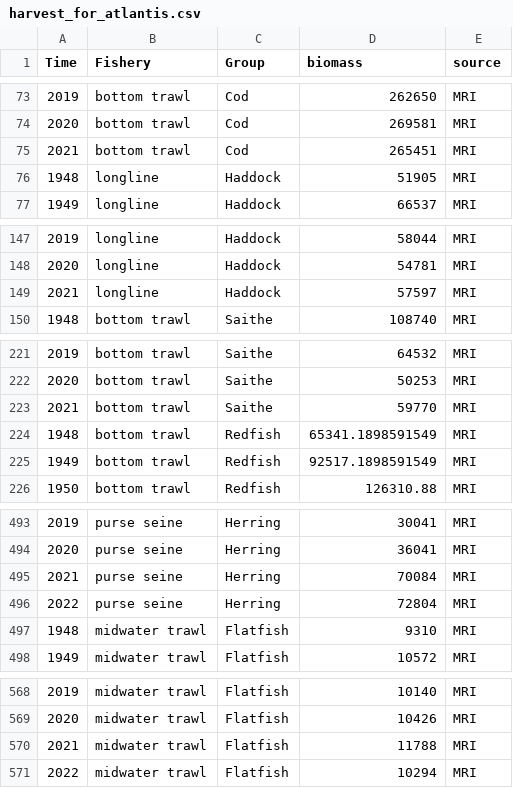
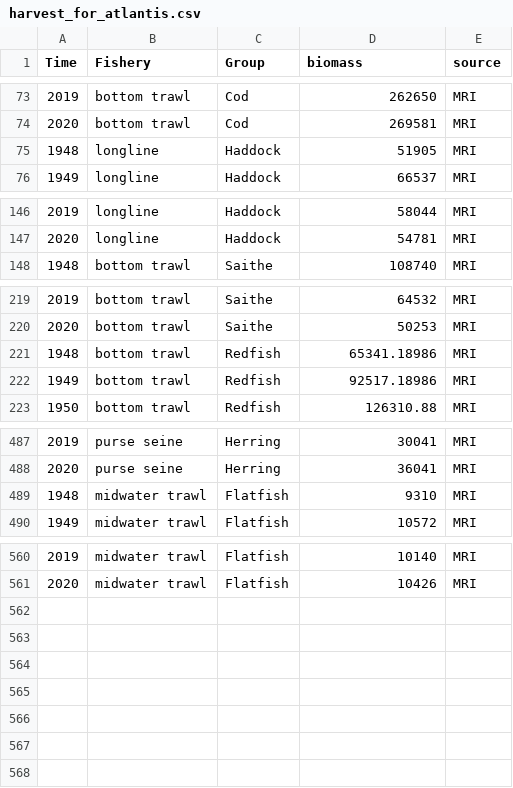
Before and after one commit to jacobkasper/AtlantisVadt, a CSV file: ForVADT/harvest_for_atlantis.csv, drawn as a sheet; only a part is shown, gaps mark what is left out; the diff covers the shown part only.

```diff
--- a/ForVADT/harvest_for_atlantis.csv
+++ b/ForVADT/harvest_for_atlantis.csv
@@ -75 +74,0 @@
-2021,"bottom trawl","Cod",265451,"MRI"
@@ -149 +147,0 @@
-2021,"longline","Haddock",57597,"MRI"
@@ -223,3 +221,2 @@
-2021,"bottom trawl","Saithe",59770,"MRI"
-1948,"bottom trawl","Redfish",65341.1898591549,"MRI"
-1949,"bottom trawl","Redfish",92517.1898591549,"MRI"
+1948,bottom trawl,Redfish,65341.18986,MRI
+1949,bottom trawl,Redfish,92517.18986,MRI
@@ -495,2 +488,0 @@
-2021,"purse seine","Herring",70084,"MRI"
-2022,"purse seine","Herring",72804,"MRI"
@@ -570,2 +561,0 @@
-2021,"midwater trawl","Flatfish",11788,"MRI"
-2022,"midwater trawl","Flatfish",10294,"MRI"
```
Also changed, not shown: 3 removed rows elsewhere in this file, ForVADT/biomass2020.csv, ForVADT/ssb_atlantis.csv, 14 other files.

§ **TASK OBJECTIVE**:
Full copy, no pictures: write out each line of the data exactly as it stands.

§ **ANSWER TO THE PROBLEM**:
Before and after one commit to jacobkasper/AtlantisVadt, a CSV file: ForVADT/harvest_for_atlantis.csv, drawn as a sheet; only a part is shown, gaps mark what is left out; the diff covers the shown part only.

```diff
--- a/ForVADT/harvest_for_atlantis.csv
+++ b/ForVADT/harvest_for_atlantis.csv
@@ -75 +74,0 @@
-2021,"bottom trawl","Cod",265451,"MRI"
@@ -149 +147,0 @@
-2021,"longline","Haddock",57597,"MRI"
@@ -223,3 +221,2 @@
-2021,"bottom trawl","Saithe",59770,"MRI"
-1948,"bottom trawl","Redfish",65341.1898591549,"MRI"
-1949,"bottom trawl","Redfish",92517.1898591549,"MRI"
+1948,bottom trawl,Redfish,65341.18986,MRI
+1949,bottom trawl,Redfish,92517.18986,MRI
@@ -495,2 +488,0 @@
-2021,"purse seine","Herring",70084,"MRI"
-2022,"purse seine","Herring",72804,"MRI"
@@ -570,2 +561,0 @@
-2021,"midwater trawl","Flatfish",11788,"MRI"
-2022,"midwater trawl","Flatfish",10294,"MRI"
```
Also changed, not shown: 3 removed rows elsewhere in this file, ForVADT/biomass2020.csv, ForVADT/ssb_atlantis.csv, 14 other files.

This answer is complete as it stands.